*What you need to do*:
Word for word, restate the entries below, but exclude the images.

Before-and-after page screenshots
>>>
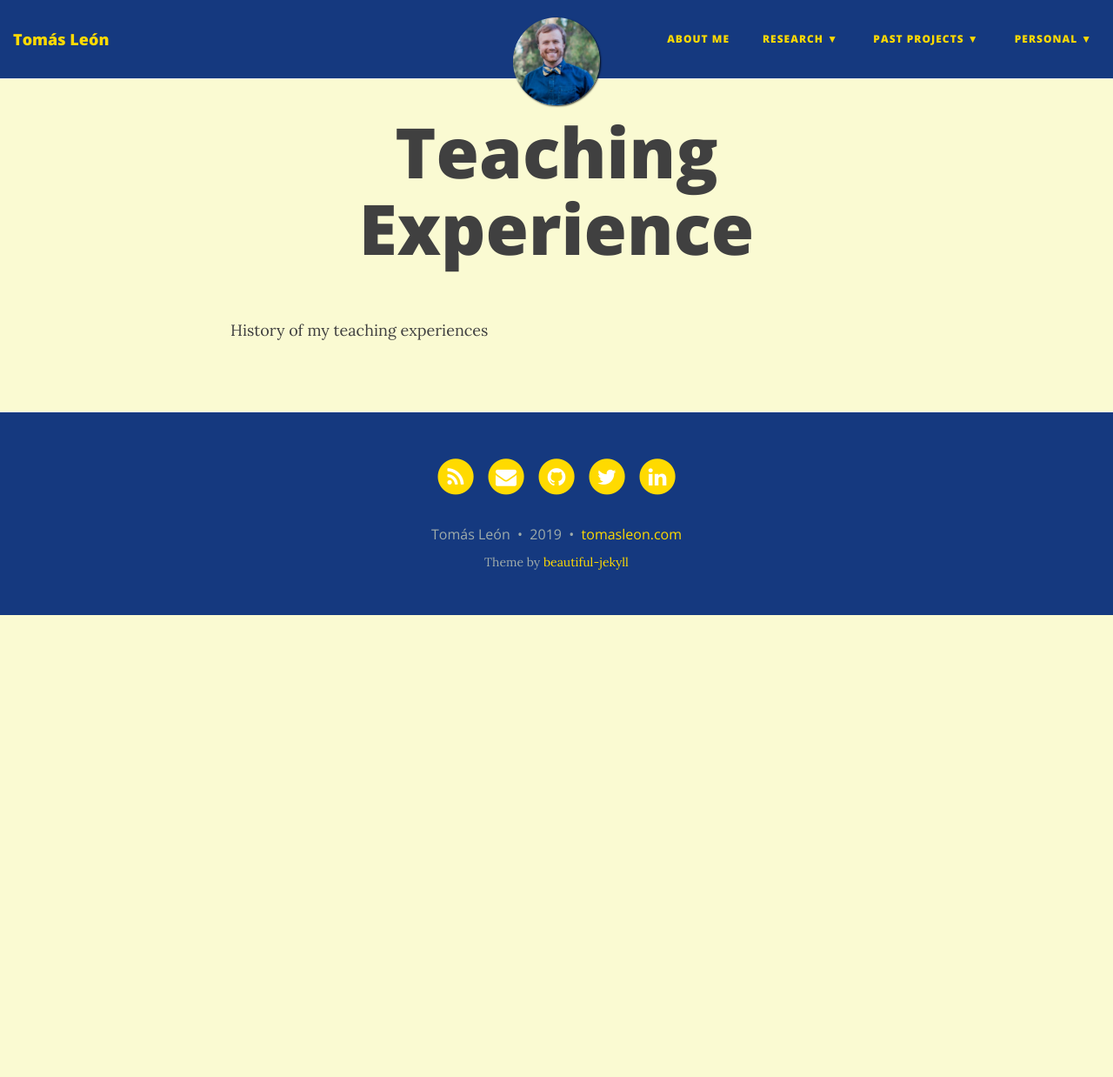
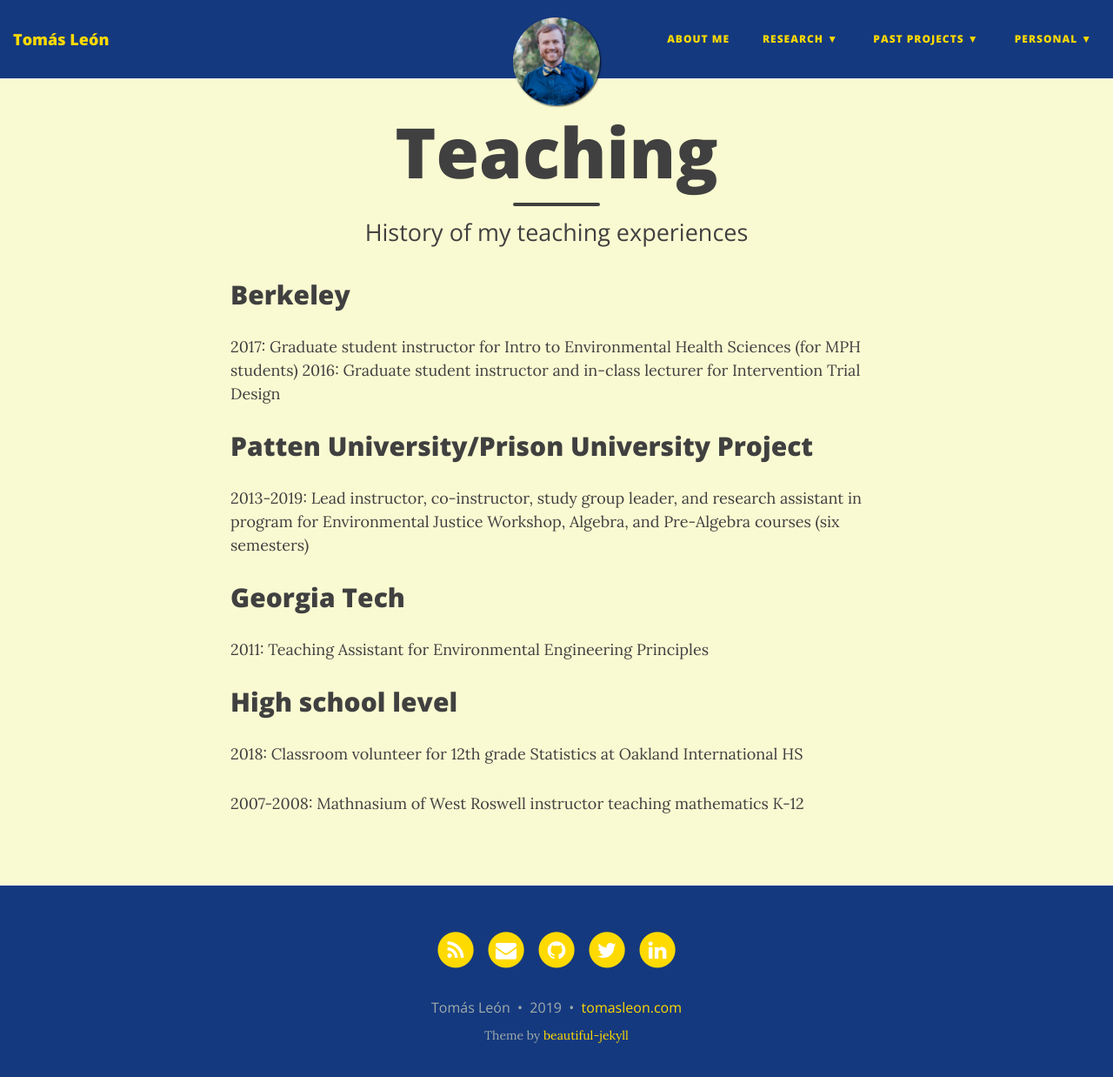
Before and after one commit to tomasleon/tomasleon.github.io, a Jekyll site: the page built from teaching.md, in a window 1280 px wide and 1251 px high. Shown: the top 1238 px of the window at 87% size. Built offline with Jekyll 4.4.1, drawn with Linux system fonts in a browser that asks for light colours; nearby versions of some CDN libraries.

Commit message:
Update teaching.md

```diff
--- a/teaching.md
+++ b/teaching.md
@@ -1,6 +1,24 @@
 ---
-title: Teaching Experience
-
+layout: page
+title: Teaching
+subtitle: History of my teaching experiences
 ---
 
-History of my teaching experiences
+## Berkeley
+
+2017: Graduate student instructor for Intro to Environmental Health Sciences (for MPH students)
+2016: Graduate student instructor and in-class lecturer for Intervention Trial Design
+
+## Patten University/Prison University Project
+
+2013-2019: Lead instructor, co-instructor, study group leader, and research assistant in program for Environmental Justice Workshop, Algebra, and Pre-Algebra courses (six semesters)
+
+## Georgia Tech
+
+2011: Teaching Assistant for Environmental Engineering Principles
+
+## High school level
+
+2018: Classroom volunteer for 12th grade Statistics at Oakland International HS
+
+2007-2008: Mathnasium of West Roswell instructor teaching mathematics K-12
```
<<<
*Exercise solution*:
Before and after one commit to tomasleon/tomasleon.github.io, a Jekyll site: the page built from teaching.md, in a window 1280 px wide and 1251 px high. Shown: the top 1238 px of the window at 87% size. Built offline with Jekyll 4.4.1, drawn with Linux system fonts in a browser that asks for light colours; nearby versions of some CDN libraries.

Commit message:
Update teaching.md

```diff
--- a/teaching.md
+++ b/teaching.md
@@ -1,6 +1,24 @@
 ---
-title: Teaching Experience
-
+layout: page
+title: Teaching
+subtitle: History of my teaching experiences
 ---
 
-History of my teaching experiences
+## Berkeley
+
+2017: Graduate student instructor for Intro to Environmental Health Sciences (for MPH students)
+2016: Graduate student instructor and in-class lecturer for Intervention Trial Design
+
+## Patten University/Prison University Project
+
+2013-2019: Lead instructor, co-instructor, study group leader, and research assistant in program for Environmental Justice Workshop, Algebra, and Pre-Algebra courses (six semesters)
+
+## Georgia Tech
+
+2011: Teaching Assistant for Environmental Engineering Principles
+
+## High school level
+
+2018: Classroom volunteer for 12th grade Statistics at Oakland International HS
+
+2007-2008: Mathnasium of West Roswell instructor teaching mathematics K-12
```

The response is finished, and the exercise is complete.